Web document revisions
* * * * * * * * *

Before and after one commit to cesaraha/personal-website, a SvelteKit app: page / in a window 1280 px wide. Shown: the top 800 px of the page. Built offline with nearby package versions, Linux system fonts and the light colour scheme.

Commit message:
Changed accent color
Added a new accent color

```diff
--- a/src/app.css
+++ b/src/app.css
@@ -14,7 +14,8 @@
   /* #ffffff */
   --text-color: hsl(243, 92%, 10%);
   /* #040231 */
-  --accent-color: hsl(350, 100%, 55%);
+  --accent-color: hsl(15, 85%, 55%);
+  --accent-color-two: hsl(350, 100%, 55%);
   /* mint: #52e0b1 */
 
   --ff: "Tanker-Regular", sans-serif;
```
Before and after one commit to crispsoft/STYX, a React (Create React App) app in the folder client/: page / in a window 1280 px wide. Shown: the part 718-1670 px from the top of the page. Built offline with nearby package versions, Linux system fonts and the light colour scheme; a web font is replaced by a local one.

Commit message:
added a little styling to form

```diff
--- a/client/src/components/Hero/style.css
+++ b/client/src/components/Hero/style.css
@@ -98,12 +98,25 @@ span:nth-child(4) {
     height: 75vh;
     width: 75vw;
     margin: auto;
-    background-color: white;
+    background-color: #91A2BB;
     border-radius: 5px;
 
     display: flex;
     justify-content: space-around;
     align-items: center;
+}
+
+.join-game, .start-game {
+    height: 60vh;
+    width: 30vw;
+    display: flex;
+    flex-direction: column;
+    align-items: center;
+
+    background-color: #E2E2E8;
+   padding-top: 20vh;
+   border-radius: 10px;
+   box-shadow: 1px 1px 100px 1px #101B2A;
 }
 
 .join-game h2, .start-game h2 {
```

* * * * * * * * *

Your reply should consist of all the records, restated exactly.

» Solution for this exercise:
Before and after one commit to cesaraha/personal-website, a SvelteKit app: page / in a window 1280 px wide. Shown: the top 800 px of the page. Built offline with nearby package versions, Linux system fonts and the light colour scheme.

Commit message:
Changed accent color
Added a new accent color

```diff
--- a/src/app.css
+++ b/src/app.css
@@ -14,7 +14,8 @@
   /* #ffffff */
   --text-color: hsl(243, 92%, 10%);
   /* #040231 */
-  --accent-color: hsl(350, 100%, 55%);
+  --accent-color: hsl(15, 85%, 55%);
+  --accent-color-two: hsl(350, 100%, 55%);
   /* mint: #52e0b1 */
 
   --ff: "Tanker-Regular", sans-serif;
```
Before and after one commit to crispsoft/STYX, a React (Create React App) app in the folder client/: page / in a window 1280 px wide. Shown: the part 718-1670 px from the top of the page. Built offline with nearby package versions, Linux system fonts and the light colour scheme; a web font is replaced by a local one.

Commit message:
added a little styling to form

```diff
--- a/client/src/components/Hero/style.css
+++ b/client/src/components/Hero/style.css
@@ -98,12 +98,25 @@ span:nth-child(4) {
     height: 75vh;
     width: 75vw;
     margin: auto;
-    background-color: white;
+    background-color: #91A2BB;
     border-radius: 5px;
 
     display: flex;
     justify-content: space-around;
     align-items: center;
+}
+
+.join-game, .start-game {
+    height: 60vh;
+    width: 30vw;
+    display: flex;
+    flex-direction: column;
+    align-items: center;
+
+    background-color: #E2E2E8;
+   padding-top: 20vh;
+   border-radius: 10px;
+   box-shadow: 1px 1px 100px 1px #101B2A;
 }
 
 .join-game h2, .start-game h2 {
```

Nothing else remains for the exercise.